> [Work instructions]:
Each line in the entries below that holds the string "oneplus" is to be listed.

> [Edit difference data]:
====================
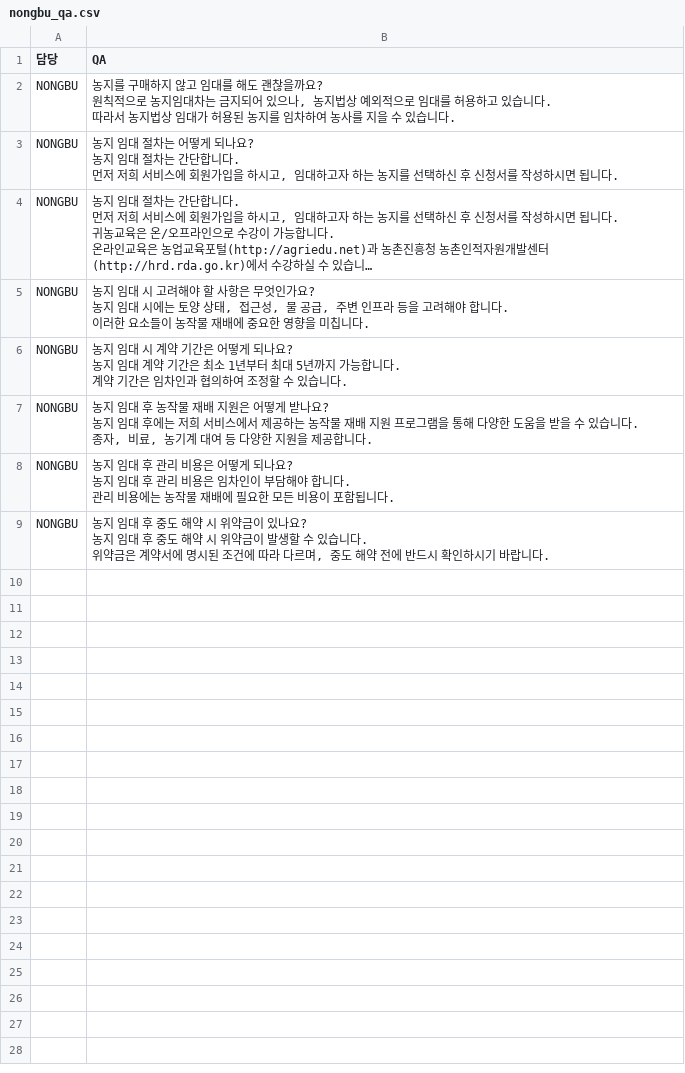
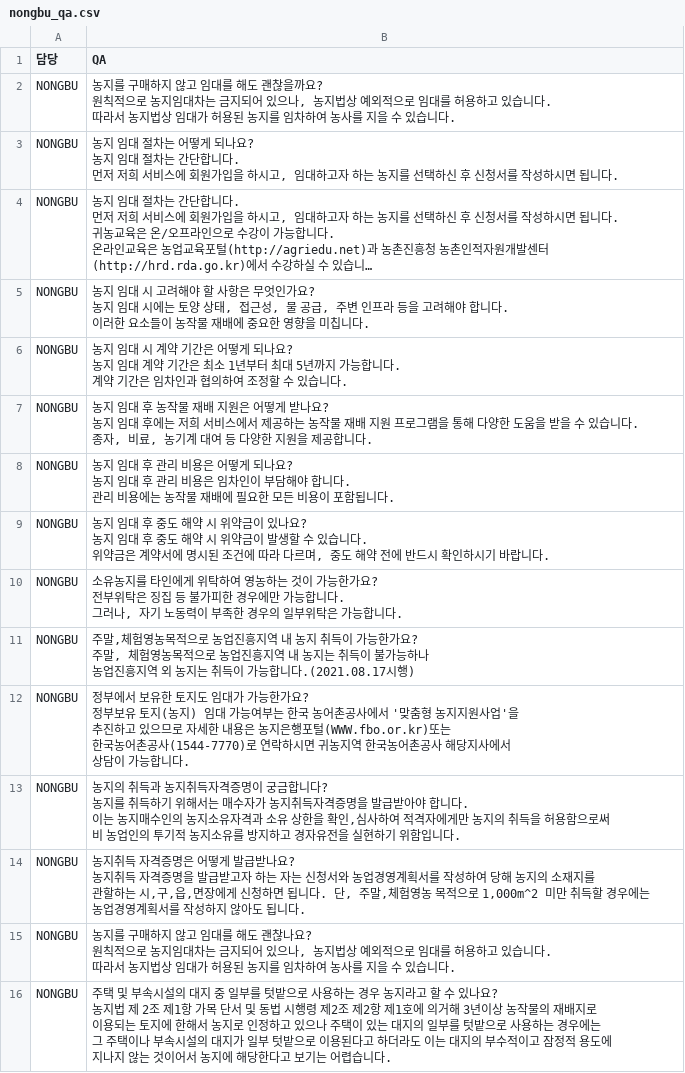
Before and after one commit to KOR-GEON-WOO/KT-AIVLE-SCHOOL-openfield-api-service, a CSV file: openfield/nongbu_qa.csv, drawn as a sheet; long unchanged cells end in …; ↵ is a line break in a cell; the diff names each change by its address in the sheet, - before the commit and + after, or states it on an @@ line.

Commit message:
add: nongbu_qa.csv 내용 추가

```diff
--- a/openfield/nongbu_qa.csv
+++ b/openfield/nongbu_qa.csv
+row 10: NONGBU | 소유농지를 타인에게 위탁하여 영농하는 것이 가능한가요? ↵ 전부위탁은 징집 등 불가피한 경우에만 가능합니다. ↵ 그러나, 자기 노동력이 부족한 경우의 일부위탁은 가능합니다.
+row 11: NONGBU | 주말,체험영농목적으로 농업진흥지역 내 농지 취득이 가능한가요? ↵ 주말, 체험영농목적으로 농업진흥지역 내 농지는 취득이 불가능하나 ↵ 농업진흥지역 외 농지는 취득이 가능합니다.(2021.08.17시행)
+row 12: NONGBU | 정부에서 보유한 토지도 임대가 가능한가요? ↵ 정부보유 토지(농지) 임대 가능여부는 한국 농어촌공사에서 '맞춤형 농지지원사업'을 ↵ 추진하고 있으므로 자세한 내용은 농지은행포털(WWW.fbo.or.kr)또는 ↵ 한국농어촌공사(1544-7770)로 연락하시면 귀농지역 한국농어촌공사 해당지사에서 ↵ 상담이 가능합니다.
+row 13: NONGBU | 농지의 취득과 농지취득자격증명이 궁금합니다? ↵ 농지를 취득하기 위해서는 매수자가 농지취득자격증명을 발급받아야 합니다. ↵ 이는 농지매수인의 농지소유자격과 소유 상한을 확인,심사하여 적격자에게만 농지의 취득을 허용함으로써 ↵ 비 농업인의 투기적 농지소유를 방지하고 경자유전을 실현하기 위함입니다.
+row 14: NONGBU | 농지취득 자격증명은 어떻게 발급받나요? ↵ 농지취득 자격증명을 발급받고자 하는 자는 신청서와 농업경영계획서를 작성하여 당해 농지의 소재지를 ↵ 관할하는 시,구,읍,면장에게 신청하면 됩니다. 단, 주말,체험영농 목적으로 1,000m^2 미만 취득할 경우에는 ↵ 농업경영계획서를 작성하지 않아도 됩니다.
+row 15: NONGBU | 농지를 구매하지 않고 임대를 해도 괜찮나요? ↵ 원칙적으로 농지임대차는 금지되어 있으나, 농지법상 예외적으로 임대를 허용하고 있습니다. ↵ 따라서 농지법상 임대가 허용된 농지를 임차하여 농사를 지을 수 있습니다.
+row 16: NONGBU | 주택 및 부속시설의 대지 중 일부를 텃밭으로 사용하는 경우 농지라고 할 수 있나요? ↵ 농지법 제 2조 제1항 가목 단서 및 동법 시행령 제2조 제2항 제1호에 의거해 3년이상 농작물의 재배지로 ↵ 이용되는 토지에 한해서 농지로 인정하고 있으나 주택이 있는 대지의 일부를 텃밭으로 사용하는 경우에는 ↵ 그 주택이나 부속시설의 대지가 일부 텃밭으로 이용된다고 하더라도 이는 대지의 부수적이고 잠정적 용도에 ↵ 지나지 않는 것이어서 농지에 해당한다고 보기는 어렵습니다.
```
====================
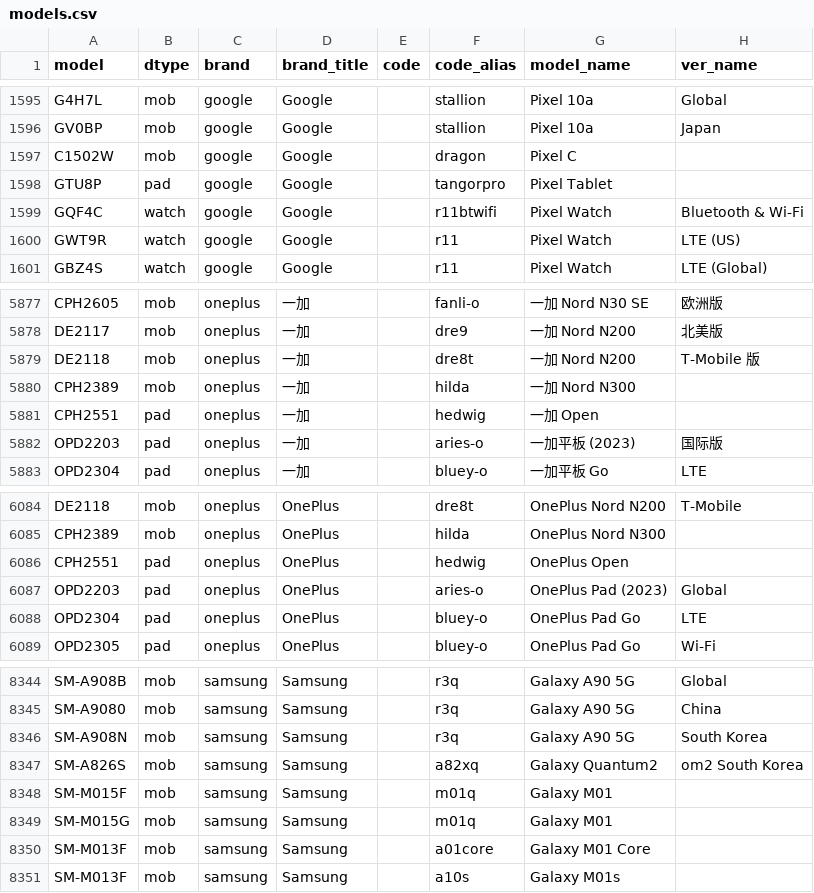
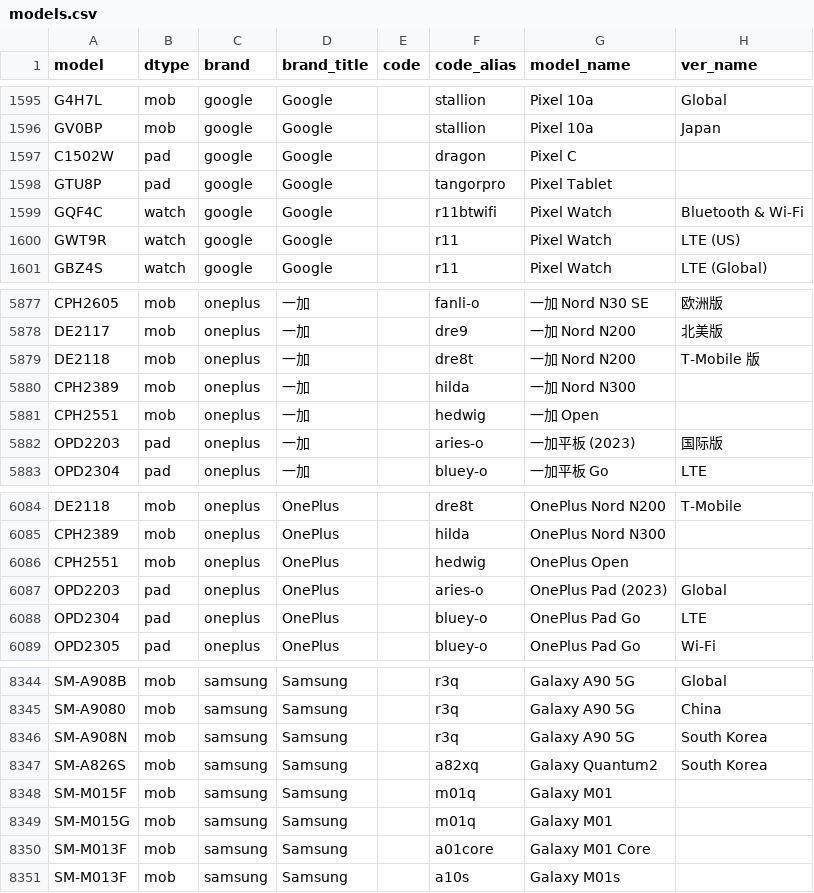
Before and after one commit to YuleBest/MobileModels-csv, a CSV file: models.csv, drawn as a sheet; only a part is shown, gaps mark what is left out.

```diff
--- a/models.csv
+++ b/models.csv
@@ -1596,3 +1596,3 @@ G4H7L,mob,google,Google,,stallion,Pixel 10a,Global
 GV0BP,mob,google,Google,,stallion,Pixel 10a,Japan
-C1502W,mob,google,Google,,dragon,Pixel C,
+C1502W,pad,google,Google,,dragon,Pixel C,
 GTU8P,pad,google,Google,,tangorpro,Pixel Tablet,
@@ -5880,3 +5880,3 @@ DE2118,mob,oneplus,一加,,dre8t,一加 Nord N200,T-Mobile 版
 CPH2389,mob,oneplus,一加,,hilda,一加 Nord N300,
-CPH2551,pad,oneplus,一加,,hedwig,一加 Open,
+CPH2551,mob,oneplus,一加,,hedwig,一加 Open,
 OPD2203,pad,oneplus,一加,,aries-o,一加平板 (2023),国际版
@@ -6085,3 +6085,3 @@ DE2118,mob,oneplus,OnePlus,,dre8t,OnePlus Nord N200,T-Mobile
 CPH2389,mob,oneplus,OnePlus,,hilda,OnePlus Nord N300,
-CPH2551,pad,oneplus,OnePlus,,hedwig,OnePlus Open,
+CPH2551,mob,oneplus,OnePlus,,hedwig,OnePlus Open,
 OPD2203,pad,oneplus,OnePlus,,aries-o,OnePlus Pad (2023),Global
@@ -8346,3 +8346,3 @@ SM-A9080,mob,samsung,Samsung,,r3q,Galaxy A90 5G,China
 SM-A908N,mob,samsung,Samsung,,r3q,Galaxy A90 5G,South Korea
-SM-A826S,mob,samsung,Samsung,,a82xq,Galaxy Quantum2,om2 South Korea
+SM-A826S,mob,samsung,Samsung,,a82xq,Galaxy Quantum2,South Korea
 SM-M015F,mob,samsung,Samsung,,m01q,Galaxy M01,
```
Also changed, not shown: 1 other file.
====================
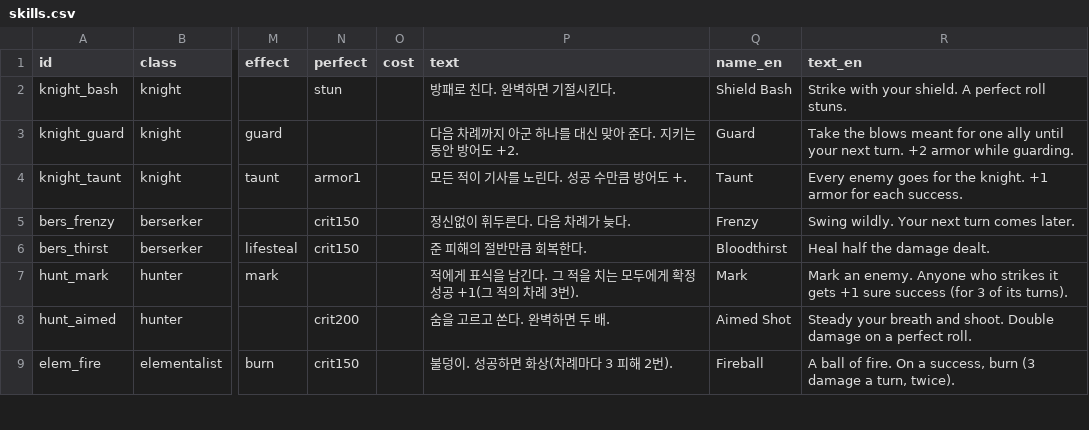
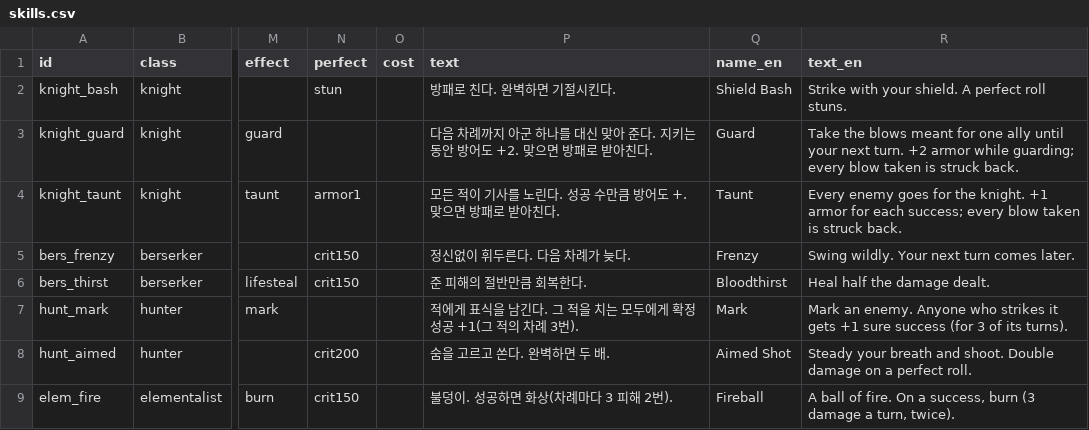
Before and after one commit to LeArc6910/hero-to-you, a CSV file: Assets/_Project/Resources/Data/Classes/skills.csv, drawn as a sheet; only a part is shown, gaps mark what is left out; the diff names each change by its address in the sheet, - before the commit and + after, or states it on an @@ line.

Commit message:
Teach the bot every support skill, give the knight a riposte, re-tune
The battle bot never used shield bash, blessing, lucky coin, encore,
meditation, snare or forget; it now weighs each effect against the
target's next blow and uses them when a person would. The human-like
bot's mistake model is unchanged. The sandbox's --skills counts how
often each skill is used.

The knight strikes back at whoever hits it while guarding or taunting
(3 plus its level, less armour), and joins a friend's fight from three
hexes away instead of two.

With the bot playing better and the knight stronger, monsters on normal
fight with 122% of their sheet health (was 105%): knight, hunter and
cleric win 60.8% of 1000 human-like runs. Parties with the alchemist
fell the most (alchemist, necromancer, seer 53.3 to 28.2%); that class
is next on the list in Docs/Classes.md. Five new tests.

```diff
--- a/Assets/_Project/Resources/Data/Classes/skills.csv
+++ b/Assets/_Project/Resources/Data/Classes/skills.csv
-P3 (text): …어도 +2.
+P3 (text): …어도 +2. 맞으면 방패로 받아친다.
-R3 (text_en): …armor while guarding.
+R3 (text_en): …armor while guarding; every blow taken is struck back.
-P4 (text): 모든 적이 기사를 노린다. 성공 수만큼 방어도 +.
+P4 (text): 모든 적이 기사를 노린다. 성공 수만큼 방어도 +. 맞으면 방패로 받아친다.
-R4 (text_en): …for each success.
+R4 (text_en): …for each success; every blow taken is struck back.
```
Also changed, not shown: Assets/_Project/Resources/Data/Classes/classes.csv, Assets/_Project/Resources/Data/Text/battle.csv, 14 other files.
====================
> [Response for this exercise]:
@@ -5880,3 +5880,3 @@ DE2118,mob,oneplus,一加,,dre8t,一加 Nord N200,T-Mobile 版
 CPH2389,mob,oneplus,一加,,hilda,一加 Nord N300,
-CPH2551,pad,oneplus,一加,,hedwig,一加 Open,
+CPH2551,mob,oneplus,一加,,hedwig,一加 Open,
 OPD2203,pad,oneplus,一加,,aries-o,一加平板 (2023),国际版
@@ -6085,3 +6085,3 @@ DE2118,mob,oneplus,OnePlus,,dre8t,OnePlus Nord N200,T-Mobile
 CPH2389,mob,oneplus,OnePlus,,hilda,OnePlus Nord N300,
-CPH2551,pad,oneplus,OnePlus,,hedwig,OnePlus Open,
+CPH2551,mob,oneplus,OnePlus,,hedwig,OnePlus Open,
 OPD2203,pad,oneplus,OnePlus,,aries-o,OnePlus Pad (2023),Global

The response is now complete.